The jury summons arrived recently in my mailbox. “You have been selected to serve on jury duty.” My first thought was, “Oh no! I don’t want to miss work.” The Suncoast Campaign for Grade-Level Reading has many exciting projects taking place, with more on the horizon. I didn’t want my absence to cause any loss of momentum.
Realizing the importance of the Sixth Amendment of the Bill of Rights, which guarantees every defendant a speedy trial with a fair jury, I didn’t entertain thoughts of trying to get out of jury duty. I would report as requested, but I started hoping that when I called in the day prior to my report date, I would be told I wasn’t needed. That was not the case. On my report date, I hoped for an early release. That didn’t happen. Then, I hoped I wouldn’t be selected to be part of a group called up to a courtroom. Nope. I was called as part of a group of 30 people to be questioned. A jury of seven would be selected. Okay, last chance. Maybe they wouldn’t want me? It turned out they did. I was selected as a jury member for a trial to be held later that week.

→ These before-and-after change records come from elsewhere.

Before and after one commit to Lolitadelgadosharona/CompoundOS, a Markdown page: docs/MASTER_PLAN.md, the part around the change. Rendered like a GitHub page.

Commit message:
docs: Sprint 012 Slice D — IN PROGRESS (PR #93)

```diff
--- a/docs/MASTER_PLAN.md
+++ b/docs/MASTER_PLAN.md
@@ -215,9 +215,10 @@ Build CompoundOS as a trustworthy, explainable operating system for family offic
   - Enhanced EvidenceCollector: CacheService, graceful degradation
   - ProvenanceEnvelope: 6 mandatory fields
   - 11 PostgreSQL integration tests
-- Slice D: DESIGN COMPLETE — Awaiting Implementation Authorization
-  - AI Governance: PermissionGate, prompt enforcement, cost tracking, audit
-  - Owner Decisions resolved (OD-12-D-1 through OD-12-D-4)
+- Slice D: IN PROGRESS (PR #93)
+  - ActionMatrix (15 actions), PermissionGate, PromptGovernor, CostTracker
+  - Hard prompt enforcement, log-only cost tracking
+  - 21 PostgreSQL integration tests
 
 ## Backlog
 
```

The good news? The trial was expected to last only one day. The surprising news? My time spent in the courthouse, instead of time away from work, gave me perspective and affirmation about the importance of the work we do.

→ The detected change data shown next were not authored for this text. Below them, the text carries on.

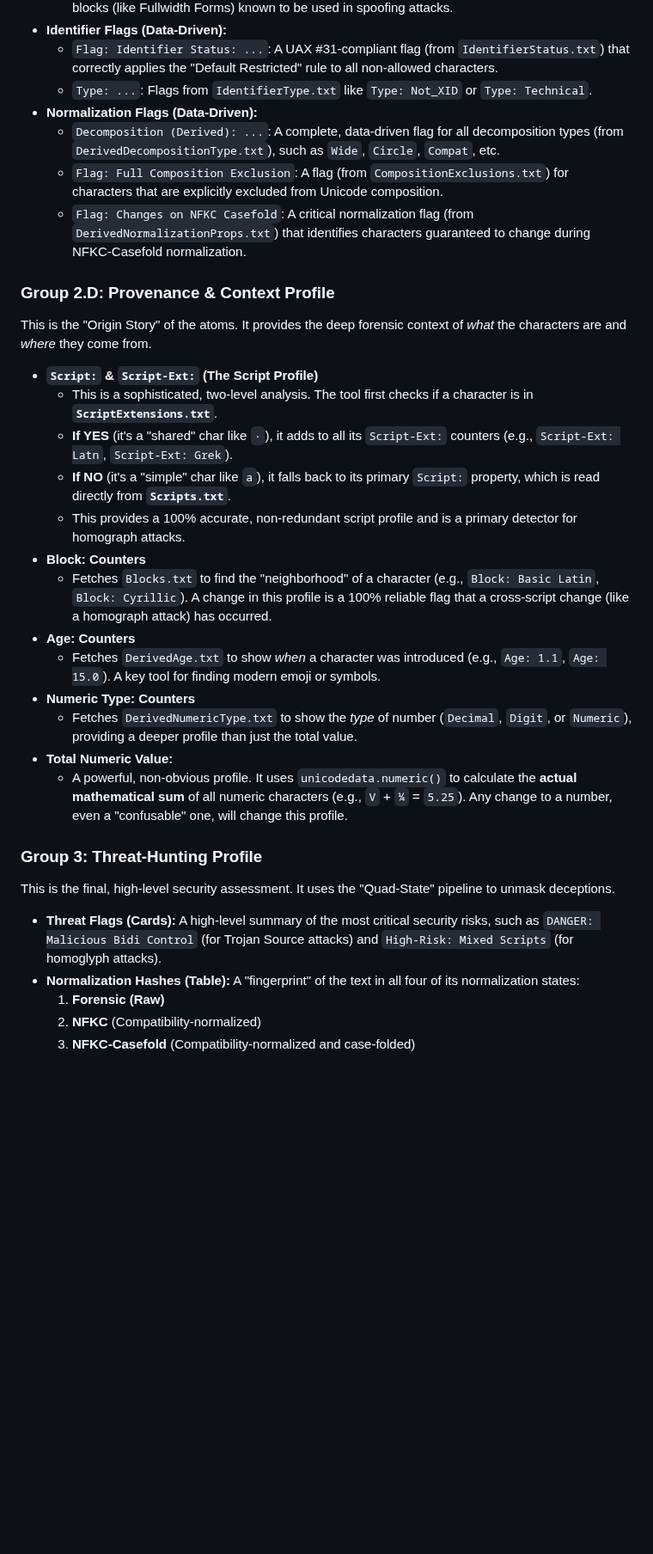
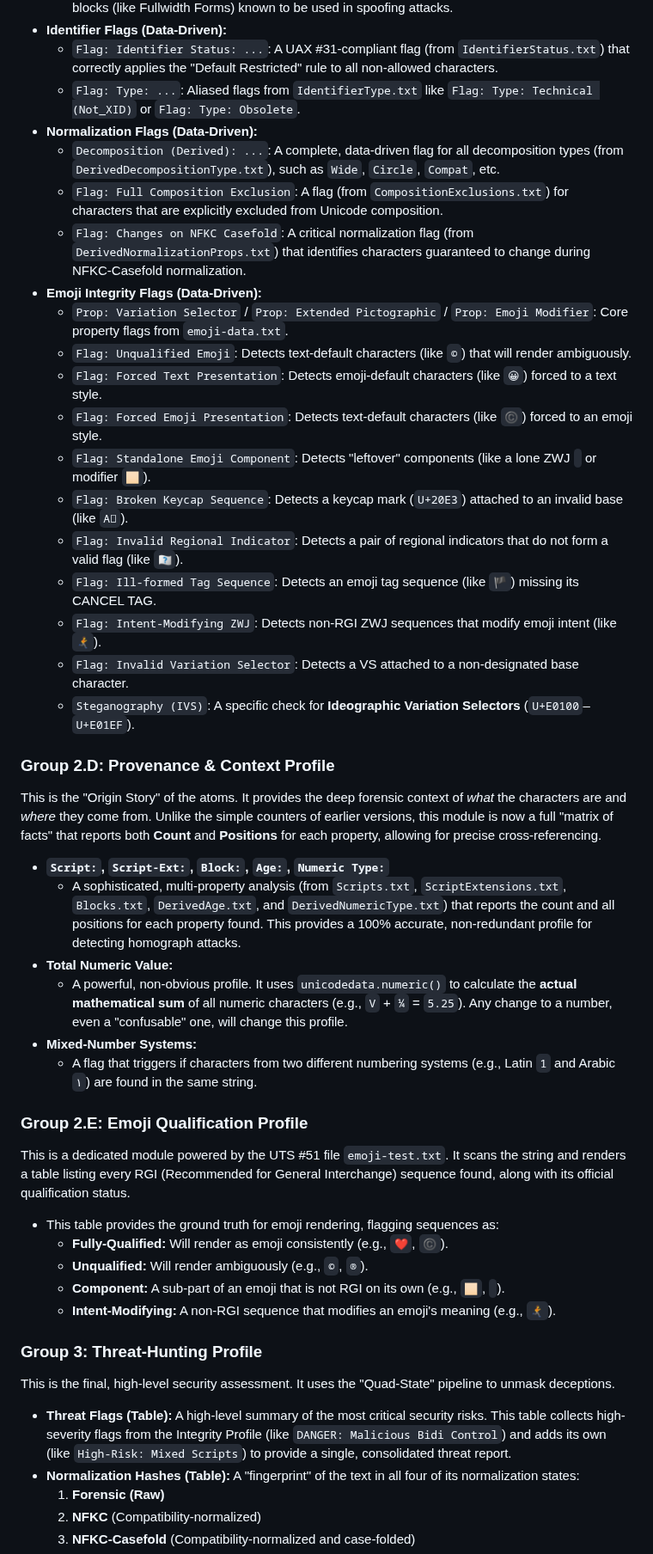
Before and after one commit to texttics/texttics-site, a Markdown page: readme.md, the part around one of its changes. Shown at 86% size. Rendered like a GitHub page; blank space fills up the shorter version.

```diff
--- a/readme.md
+++ b/readme.md
@@ -228,35 +227,50 @@ This is the "Flag" report. It provides a detailed, non-judgmental list of all "p
     * `Flag: Security Discouraged (Compatibility)`: A manually-curated flag for entire Unicode blocks (like Fullwidth Forms) known to be used in spoofing attacks.
 * **Identifier Flags (Data-Driven):**
     * `Flag: Identifier Status: ...`: A UAX #31-compliant flag (from `IdentifierStatus.txt`) that correctly applies the "Default Restricted" rule to all non-allowed characters.
-    * `Type: ...`: Flags from `IdentifierType.txt` like `Type: Not_XID` or `Type: Technical`.
+    * `Flag: Type: ...`: Aliased flags from `IdentifierType.txt` like `Flag: Type: Technical (Not_XID)` or `Flag: Type: Obsolete`.
 * **Normalization Flags (Data-Driven):**
     * `Decomposition (Derived): ...`: A complete, data-driven flag for all decomposition types (from `DerivedDecompositionType.txt`), such as `Wide`, `Circle`, `Compat`, etc.
     * `Flag: Full Composition Exclusion`: A flag (from `CompositionExclusions.txt`) for characters that are explicitly excluded from Unicode composition.
     * `Flag: Changes on NFKC Casefold`: A critical normalization flag (from `DerivedNormalizationProps.txt`) that identifies characters guaranteed to change during NFKC-Casefold normalization.
+* **Emoji Integrity Flags (Data-Driven):**
+    * `Prop: Variation Selector` / `Prop: Extended Pictographic` / `Prop: Emoji Modifier`: Core property flags from `emoji-data.txt`.
+    * `Flag: Unqualified Emoji`: Detects text-default characters (like `©`) that will render ambiguously.
+    * `Flag: Forced Text Presentation`: Detects emoji-default characters (like `😀︎`) forced to a text style.
+    * `Flag: Forced Emoji Presentation`: Detects text-default characters (like `©️`) forced to an emoji style.
+    * `Flag: Standalone Emoji Component`: Detects "leftover" components (like a lone ZWJ `‍` or modifier `🏻`).
+    * `Flag: Broken Keycap Sequence`: Detects a keycap mark (`U+20E3`) attached to an invalid base (like `A⃣`).
+    * `Flag: Invalid Regional Indicator`: Detects a pair of regional indicators that do not form a valid flag (like `🇺🇽`).
+    * `Flag: Ill-formed Tag Sequence`: Detects an emoji tag sequence (like `🏴`) missing its CANCEL TAG.
+    * `Flag: Intent-Modifying ZWJ`: Detects non-RGI ZWJ sequences that modify emoji intent (like `🏃‍➡️`).
+    * `Flag: Invalid Variation Selector`: Detects a VS attached to a non-designated base character.
+    * `Steganography (IVS)`: A specific check for **Ideographic Variation Selectors** (`U+E0100`–`U+E01EF`).
 
 ### Group 2.D: Provenance & Context Profile
 
-This is the "Origin Story" of the atoms. It provides the deep forensic context of *what* the characters are and *where* they come from.
+This is the "Origin Story" of the atoms. It provides the deep forensic context of *what* the characters are and *where* they come from. Unlike the simple counters of earlier versions, this module is now a full "matrix of facts" that reports both **Count** and **Positions** for each property, allowing for precise cross-referencing.
 
-* **`Script:` & `Script-Ext:` (The Script Profile)**
-    * This is a sophisticated, two-level analysis. The tool first checks if a character is in **`ScriptExtensions.txt`**.
-    * **If YES** (it's a "shared" char like `·`), it adds to all its `Script-Ext:` counters (e.g., `Script-Ext: Latn`, `Script-Ext: Grek`).
-    * **If NO** (it's a "simple" char like `a`), it falls back to its primary `Script:` property, which is read directly from **`Scripts.txt`**.
-    * This provides a 100% accurate, non-redundant script profile and is a primary detector for homograph attacks.
-* **Block: Counters**
-    * Fetches `Blocks.txt` to find the "neighborhood" of a character (e.g., `Block: Basic Latin`, `Block: Cyrillic`). A change in this profile is a 100% reliable flag that a cross-script change (like a homograph attack) has occurred.
-* **Age: Counters**
-    * Fetches `DerivedAge.txt` to show *when* a character was introduced (e.g., `Age: 1.1`, `Age: 15.0`). A key tool for finding modern emoji or symbols.
-* **Numeric Type: Counters**
-    * Fetches `DerivedNumericType.txt` to show the *type* of number (`Decimal`, `Digit`, or `Numeric`), providing a deeper profile than just the total value.
+* **`Script:`, `Script-Ext:`, `Block:`, `Age:`, `Numeric Type:`**
+    * A sophisticated, multi-property analysis (from `Scripts.txt`, `ScriptExtensions.txt`, `Blocks.txt`, `DerivedAge.txt`, and `DerivedNumericType.txt`) that reports the count and all positions for each property found. This provides a 100% accurate, non-redundant profile for detecting homograph attacks.
 * **Total Numeric Value:**
     * A powerful, non-obvious profile. It uses `unicodedata.numeric()` to calculate the **actual mathematical sum** of all numeric characters (e.g., `V` + `¼` = `5.25`). Any change to a number, even a "confusable" one, will change this profile.
+* **Mixed-Number Systems:**
+    * A flag that triggers if characters from two different numbering systems (e.g., Latin `1` and Arabic `١`) are found in the same string.
+
+### Group 2.E: Emoji Qualification Profile
+
+This is a dedicated module powered by the UTS #51 file `emoji-test.txt`. It scans the string and renders a table listing every RGI (Recommended for General Interchange) sequence found, along with its official qualification status.
+
+* This table provides the ground truth for emoji rendering, flagging sequences as:
+    * **Fully-Qualified:** Will render as emoji consistently (e.g., `❤️`, `©️`).
+    * **Unqualified:** Will render ambiguously (e.g., `©`, `®`).
+    * **Component:** A sub-part of an emoji that is not RGI on its own (e.g., `🏻`, `‍`).
+    * **Intent-Modifying:** A non-RGI sequence that modifies an emoji's meaning (e.g., `🏃‍➡️`).
 
 ### Group 3: Threat-Hunting Profile
 
 This is the final, high-level security assessment. It uses the "Quad-State" pipeline to unmask deceptions.
 
-* **Threat Flags (Cards):** A high-level summary of the most critical security risks, such as `DANGER: Malicious Bidi Control` (for Trojan Source attacks) and `High-Risk: Mixed Scripts` (for homoglyph attacks).
+* **Threat Flags (Table):** A high-level summary of the most critical security risks. This table collects high-severity flags from the Integrity Profile (like `DANGER: Malicious Bidi Control`) and adds its own (like `High-Risk: Mixed Scripts`) to provide a single, consolidated threat report.
 * **Normalization Hashes (Table):** A "fingerprint" of the text in all four of its normalization states:
     1.  **Forensic (Raw)**
     2.  **NFKC** (Compatibility-normalized)
```
Also changed, not shown: other parts of readme.md (+43 -46 lines).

The trial involved a defendant, a white man in his mid to late twenties, accused of burglary. For the purposes of this blog, I will call him Joseph. Without revealing too much of his personal information, I think it is safe to say Joseph has a transient lifestyle, a lack of education, and his outward appearance suggests a life of economic struggle. The prosecuting attorney was a young black woman and the public defender, a young white man, both of whom appeared to be shy of thirty.
Throughout the trial, I was struck by the contrast presented by these three individuals. Both attorneys were educated, accomplished, and on the brink of satisfying careers. Then there was Joseph, a defendant who gave the impression it was not his first time being prosecuted for a crime. What had derailed him from finding his role as a contributing member of our community? Was it a lack of education? Can he read? Is he a victim of the toxic stress of generational poverty? Is Substance Use Disorder part of his story? For the two attorneys, it seems like they have a limitless future in front of them. For Joseph, there seem to be enormous obstacles between his present situation and a life of hope and promise.

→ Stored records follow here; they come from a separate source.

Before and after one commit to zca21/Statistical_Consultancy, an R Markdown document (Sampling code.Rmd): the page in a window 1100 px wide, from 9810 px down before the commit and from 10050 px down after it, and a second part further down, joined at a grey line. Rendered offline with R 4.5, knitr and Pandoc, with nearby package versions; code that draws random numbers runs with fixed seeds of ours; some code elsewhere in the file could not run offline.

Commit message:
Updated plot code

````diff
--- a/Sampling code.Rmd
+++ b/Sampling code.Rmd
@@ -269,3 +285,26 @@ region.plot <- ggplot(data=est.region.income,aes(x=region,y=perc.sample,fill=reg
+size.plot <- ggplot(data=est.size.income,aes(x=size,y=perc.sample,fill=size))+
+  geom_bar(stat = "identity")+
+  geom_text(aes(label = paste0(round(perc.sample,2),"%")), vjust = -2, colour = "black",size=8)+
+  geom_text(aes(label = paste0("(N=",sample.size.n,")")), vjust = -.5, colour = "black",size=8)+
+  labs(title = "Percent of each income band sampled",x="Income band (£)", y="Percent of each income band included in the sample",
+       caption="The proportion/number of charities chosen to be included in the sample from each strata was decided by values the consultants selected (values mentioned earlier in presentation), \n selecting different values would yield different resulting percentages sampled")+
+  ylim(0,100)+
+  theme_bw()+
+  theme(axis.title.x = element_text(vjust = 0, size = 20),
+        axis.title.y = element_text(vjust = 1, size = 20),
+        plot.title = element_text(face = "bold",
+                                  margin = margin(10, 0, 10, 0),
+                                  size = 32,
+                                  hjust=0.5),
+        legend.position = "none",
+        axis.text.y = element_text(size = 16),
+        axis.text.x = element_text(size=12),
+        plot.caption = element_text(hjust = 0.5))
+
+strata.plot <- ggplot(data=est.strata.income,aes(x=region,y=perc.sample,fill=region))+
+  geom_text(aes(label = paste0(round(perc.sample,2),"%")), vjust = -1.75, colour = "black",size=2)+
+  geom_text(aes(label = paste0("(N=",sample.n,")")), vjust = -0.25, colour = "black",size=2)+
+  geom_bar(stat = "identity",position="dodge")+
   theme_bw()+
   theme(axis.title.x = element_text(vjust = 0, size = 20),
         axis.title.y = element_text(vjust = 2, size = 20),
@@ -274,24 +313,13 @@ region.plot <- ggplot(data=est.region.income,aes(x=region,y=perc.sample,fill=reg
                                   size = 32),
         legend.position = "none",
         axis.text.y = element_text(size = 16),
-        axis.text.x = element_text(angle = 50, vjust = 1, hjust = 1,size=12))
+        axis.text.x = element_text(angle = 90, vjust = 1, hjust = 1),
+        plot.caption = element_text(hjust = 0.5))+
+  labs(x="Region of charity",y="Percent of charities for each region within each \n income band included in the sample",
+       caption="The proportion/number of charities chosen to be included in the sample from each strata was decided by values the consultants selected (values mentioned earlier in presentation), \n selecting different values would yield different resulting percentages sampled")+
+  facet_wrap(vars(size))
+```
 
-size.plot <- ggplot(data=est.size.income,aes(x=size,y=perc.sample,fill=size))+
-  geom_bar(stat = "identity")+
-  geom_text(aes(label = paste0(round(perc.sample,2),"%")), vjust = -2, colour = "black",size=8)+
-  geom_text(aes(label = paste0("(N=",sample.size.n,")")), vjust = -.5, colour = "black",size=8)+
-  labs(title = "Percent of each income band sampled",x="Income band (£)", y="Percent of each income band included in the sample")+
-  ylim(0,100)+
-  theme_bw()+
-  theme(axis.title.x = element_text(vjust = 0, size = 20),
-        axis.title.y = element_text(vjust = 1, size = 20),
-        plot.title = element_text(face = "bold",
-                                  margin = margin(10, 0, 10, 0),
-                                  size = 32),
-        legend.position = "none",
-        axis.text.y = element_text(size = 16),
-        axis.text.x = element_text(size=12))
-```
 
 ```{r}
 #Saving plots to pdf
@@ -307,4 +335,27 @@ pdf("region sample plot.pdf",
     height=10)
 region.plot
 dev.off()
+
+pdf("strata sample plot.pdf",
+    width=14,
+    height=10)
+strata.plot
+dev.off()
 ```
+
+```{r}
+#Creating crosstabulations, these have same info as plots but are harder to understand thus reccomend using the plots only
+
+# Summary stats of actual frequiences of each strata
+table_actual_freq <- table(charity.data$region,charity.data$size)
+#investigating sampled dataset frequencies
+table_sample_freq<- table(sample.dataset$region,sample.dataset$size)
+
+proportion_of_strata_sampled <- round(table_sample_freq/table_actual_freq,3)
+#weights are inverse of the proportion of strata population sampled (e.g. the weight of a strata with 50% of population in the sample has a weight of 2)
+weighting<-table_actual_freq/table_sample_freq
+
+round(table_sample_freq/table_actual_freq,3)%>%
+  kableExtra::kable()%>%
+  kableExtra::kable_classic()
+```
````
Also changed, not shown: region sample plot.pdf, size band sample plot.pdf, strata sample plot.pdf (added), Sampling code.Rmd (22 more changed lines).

The evidence provided led the jury to a quick, unanimous decision convicting Joseph of guilt on all counts. Although I have a feeling of pride in our justice system, my overwhelming feeling at the end of the trial is sadness. Through my work with the Suncoast Campaign for Grade-Level Reading, I know the statistics. Almost 85% of teenagers in the juvenile justice system are functionally illiterate, and 7 out of 10 adult prisoners can’t read above a fourth-grade level.
By third grade, students must make the transition from learning to read to reading to learn. If they do not, they cannot do their coursework. And so, each year as the grade level demands go up, they fall further behind, becoming outsiders inside their classrooms. School becomes an increasing source of frustration, and they drop out.
Sitting in the courtroom as the verdict was read to Joseph, I felt our work with the Suncoast Campaign for Grade-Level Reading was affirmed. We need to ensure the Josephs of the world have the tools they need to live the lives they desire. All of our children deserve a bright future. It will take our entire community — people, businesses, nonprofits, government, and the media — working together to prevent our children from falling through the cracks.
After the trial, the judge spoke with the members of the jury. He shared with us some of Joseph’s story that was not appropriate for us to know before our deliberations. As I suspected, he was not new to the justice system. In fact, not only were there many prior convictions, but he is also facing at least one more trial on unrelated charges. Joseph, through his incarcerations, is using a great deal of our tax dollars. As the mayor of Philadelphia, Jim Kenney, says, “Our focus needs to be on creating more taxpayers, and less tax takers.”
Reading on grade-level by the end of third grade is an important milestone in creating not only taxpayers but also successful adults and stronger communities.